“We are here today to announce a massive partnership that unifies StarCraft II and eSports under one global system, reducing schedule conflicts of major international events and creating a global ranking system that will allow us to determine who the top players in the world are at any point of time,” said Morhaime at a media event for StarCraft II World Championship Series (WCS) at InterContinental Seoul COEX, Seoul.
“The growth of the ecosystem has accelerated for the past couple of years, all of us (Blizzard and partners) felt that it was important to work collaboratively to adapt to the changing environment,” he added.
From now on the disparate eSports, or electronics sports, leagues played in Korea, Europe and U.S. will come under the new system, said the CEO.

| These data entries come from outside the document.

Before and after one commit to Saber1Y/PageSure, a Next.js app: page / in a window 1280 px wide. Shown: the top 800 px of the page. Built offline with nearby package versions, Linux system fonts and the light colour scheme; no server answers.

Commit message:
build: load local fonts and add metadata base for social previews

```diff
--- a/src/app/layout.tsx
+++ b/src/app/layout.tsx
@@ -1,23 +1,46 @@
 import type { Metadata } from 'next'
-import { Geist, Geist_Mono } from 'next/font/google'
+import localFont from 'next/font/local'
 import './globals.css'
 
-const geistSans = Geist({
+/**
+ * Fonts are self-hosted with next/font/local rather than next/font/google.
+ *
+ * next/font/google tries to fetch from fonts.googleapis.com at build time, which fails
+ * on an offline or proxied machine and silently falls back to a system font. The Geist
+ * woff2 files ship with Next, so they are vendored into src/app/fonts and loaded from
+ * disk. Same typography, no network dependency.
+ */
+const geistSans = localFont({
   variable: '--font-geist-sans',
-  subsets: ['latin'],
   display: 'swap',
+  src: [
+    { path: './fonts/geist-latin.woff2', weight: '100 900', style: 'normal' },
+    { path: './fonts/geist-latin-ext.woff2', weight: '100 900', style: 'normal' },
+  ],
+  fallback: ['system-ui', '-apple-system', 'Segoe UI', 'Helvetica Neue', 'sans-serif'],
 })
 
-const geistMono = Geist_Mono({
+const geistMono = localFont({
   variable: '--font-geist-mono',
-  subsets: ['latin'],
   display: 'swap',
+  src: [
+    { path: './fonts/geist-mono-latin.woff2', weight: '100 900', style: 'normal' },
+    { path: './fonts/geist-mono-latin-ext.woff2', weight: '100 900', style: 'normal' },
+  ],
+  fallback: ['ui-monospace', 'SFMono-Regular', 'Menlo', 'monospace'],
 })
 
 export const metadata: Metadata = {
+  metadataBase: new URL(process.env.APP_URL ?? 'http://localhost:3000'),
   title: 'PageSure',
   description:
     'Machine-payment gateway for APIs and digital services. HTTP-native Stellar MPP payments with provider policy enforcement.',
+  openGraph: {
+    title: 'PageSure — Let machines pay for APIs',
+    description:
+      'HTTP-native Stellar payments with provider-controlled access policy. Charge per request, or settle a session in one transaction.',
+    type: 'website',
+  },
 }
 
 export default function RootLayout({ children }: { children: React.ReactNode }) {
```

“We strongly believe that the launch of WCS will be a catalyst for the growth of eSports,” said Jeon Byung-heon, chairman of Korea eSports Association (KeSPA), also at the event.
The chairman said KeSPA plans to fund amateur tournaments together with Blizzard. Each region will run 3 seasons, and five top ranking players from each region will compete in a global, grand final at BlizzCon, a popular game show organized by Blizzard this November in California. Starting next year, there will be 4 seasons, one per quarter.

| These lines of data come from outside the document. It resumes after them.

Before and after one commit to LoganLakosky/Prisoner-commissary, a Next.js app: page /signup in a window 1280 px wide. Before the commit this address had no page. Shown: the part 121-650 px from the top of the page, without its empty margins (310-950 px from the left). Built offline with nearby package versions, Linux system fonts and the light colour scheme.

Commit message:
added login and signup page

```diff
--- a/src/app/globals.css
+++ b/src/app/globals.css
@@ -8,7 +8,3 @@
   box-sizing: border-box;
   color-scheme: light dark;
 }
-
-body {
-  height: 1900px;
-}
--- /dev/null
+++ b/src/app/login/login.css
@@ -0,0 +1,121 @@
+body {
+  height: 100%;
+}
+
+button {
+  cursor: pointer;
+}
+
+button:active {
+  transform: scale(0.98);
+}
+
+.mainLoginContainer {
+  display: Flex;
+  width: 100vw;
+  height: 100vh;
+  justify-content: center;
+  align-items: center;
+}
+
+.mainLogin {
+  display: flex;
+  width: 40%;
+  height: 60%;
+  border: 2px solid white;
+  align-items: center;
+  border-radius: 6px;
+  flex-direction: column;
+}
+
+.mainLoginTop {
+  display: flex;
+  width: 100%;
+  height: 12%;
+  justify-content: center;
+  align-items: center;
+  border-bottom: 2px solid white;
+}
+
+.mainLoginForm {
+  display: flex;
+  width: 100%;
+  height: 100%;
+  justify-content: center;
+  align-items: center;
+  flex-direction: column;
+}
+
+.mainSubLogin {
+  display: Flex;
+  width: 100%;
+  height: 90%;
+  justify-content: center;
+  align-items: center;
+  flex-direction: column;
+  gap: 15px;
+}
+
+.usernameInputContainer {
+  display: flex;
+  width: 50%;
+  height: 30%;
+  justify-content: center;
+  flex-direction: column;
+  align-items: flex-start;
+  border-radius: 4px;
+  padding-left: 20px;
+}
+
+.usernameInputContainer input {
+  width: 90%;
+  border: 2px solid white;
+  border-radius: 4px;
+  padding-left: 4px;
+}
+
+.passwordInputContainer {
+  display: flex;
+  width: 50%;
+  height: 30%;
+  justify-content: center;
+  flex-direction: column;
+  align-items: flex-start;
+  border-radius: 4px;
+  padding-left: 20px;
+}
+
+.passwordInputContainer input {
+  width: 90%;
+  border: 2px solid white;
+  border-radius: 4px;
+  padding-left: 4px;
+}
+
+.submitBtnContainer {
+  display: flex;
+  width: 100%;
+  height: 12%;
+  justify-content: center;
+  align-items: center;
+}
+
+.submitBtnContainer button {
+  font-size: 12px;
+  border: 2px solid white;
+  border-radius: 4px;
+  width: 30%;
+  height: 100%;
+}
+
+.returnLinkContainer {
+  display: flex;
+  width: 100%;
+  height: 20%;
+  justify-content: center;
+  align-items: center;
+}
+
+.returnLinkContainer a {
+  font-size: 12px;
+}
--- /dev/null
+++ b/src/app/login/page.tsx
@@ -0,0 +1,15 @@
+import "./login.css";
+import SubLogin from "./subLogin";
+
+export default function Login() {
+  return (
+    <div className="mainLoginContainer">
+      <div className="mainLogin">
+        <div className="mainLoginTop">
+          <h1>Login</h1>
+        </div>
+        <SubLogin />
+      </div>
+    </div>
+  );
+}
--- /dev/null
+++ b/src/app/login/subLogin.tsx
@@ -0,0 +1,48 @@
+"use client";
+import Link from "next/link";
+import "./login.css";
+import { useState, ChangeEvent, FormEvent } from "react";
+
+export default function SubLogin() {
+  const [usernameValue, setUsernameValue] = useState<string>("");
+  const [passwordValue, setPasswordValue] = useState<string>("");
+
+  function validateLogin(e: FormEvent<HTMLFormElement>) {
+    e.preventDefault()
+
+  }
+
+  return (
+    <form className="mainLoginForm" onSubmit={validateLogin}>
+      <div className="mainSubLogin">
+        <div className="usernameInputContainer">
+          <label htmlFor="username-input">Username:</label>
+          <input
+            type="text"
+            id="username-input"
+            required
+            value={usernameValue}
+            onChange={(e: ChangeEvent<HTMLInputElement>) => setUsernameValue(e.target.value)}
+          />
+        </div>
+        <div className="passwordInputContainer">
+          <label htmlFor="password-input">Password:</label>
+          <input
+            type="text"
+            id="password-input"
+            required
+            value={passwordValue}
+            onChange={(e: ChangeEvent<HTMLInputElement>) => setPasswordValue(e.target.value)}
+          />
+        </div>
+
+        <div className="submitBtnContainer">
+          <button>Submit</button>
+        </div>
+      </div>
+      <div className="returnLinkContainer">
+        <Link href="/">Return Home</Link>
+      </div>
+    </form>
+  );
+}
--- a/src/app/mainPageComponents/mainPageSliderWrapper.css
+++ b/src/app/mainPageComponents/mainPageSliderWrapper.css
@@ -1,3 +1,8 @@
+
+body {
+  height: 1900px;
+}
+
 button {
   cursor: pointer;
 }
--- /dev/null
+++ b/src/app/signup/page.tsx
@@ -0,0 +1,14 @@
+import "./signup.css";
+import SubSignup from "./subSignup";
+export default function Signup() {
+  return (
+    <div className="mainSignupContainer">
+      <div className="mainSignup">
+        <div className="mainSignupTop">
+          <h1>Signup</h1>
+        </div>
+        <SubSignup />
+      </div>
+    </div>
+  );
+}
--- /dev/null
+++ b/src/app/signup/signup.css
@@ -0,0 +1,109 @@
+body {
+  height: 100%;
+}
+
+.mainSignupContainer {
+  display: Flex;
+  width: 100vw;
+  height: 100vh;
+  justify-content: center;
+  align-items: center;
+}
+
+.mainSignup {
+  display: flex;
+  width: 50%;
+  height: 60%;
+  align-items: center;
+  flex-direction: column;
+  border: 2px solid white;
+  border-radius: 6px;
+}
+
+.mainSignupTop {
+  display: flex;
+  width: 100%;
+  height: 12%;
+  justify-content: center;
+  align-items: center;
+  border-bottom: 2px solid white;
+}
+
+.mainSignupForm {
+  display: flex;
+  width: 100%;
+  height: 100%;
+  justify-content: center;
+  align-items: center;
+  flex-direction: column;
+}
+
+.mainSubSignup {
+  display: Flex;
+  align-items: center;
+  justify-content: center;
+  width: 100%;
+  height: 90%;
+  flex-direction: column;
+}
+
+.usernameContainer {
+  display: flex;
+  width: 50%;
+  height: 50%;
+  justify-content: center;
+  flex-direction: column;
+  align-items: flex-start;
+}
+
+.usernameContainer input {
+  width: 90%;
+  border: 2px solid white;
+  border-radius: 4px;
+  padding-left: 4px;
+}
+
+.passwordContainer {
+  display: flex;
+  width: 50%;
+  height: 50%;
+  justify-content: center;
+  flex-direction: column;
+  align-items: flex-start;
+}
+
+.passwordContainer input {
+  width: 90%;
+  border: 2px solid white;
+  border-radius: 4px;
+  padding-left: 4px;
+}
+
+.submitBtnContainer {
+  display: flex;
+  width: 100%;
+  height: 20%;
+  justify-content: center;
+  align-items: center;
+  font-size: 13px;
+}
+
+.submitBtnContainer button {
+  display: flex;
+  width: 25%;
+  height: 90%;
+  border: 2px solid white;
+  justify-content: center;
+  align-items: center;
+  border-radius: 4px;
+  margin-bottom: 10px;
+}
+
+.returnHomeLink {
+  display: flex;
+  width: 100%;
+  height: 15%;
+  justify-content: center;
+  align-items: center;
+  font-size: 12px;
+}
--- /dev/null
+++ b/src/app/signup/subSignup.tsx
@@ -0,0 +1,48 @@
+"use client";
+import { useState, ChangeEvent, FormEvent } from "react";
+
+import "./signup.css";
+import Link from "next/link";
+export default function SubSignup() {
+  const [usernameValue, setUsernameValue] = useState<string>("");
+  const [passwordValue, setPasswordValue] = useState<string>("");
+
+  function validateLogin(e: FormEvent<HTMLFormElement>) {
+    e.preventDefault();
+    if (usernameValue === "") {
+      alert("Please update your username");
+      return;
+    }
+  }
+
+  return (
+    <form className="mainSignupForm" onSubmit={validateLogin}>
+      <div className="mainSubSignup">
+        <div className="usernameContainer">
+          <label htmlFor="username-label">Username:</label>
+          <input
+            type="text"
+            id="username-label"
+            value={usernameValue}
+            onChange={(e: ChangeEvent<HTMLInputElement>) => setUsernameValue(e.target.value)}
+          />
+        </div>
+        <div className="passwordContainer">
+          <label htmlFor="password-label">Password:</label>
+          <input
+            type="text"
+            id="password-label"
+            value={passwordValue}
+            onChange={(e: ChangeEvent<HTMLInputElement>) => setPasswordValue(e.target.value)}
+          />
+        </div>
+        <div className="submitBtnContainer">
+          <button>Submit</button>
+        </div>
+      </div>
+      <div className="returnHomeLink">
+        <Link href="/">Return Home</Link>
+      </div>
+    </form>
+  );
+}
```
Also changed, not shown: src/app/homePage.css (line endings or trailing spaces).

All matches worldwide will be broadcast by onGamenet and Gom TV. A new global ranking will also be launched allowing fans to access player information.
Major League Gaming will run the leagues in the U.S. and Turtle Entertainment in Europe. Players can also take part in leagues in different regions where they are not based. “It will be a positive impact on the rest of the world, some amount of Koreans competing in North America and Europe will increase the competitive bar,” said Morhaime.
Players can also get “points” from no-WCS tournaments that will be reflected in their rankings for the championship. The CEO declined to comment on how these points will be measured but said it will be revealed soon.
On why China and Taiwan, where the popularity of eSports is rising fast, was excluded, Morhaime said the three regions chosen were “the most mature” and that the company was open to including other regions at a later date.
WCS is currently for individuals, but the CEO said it could run team leagues in the future. Blizzard released the first expansion pack to StarCraft II, Heart of the Swarm, last month worldwide to boost the offering’s popularity. The original game was launched in 2010.
The growth of eSports was significantly boosted by Korea’s active leagues and the popularity of the title’s predecessor StarCraft fifteen years ago. The game has rejuvenated gaming culture in PC bangs, or Internet cafes, and a strong professional league.
The popularity of Blizzard games, including the Warcraft and Diablo series, have made the U.S. company a household name with vast cultural influence here.
Game channel onGamenet was the first to organize a league for StarCraft. Though Korea is not the most lucrative market for game makers, the country’s competitive eSports league serves as an important barometer for them on where their game play evolves.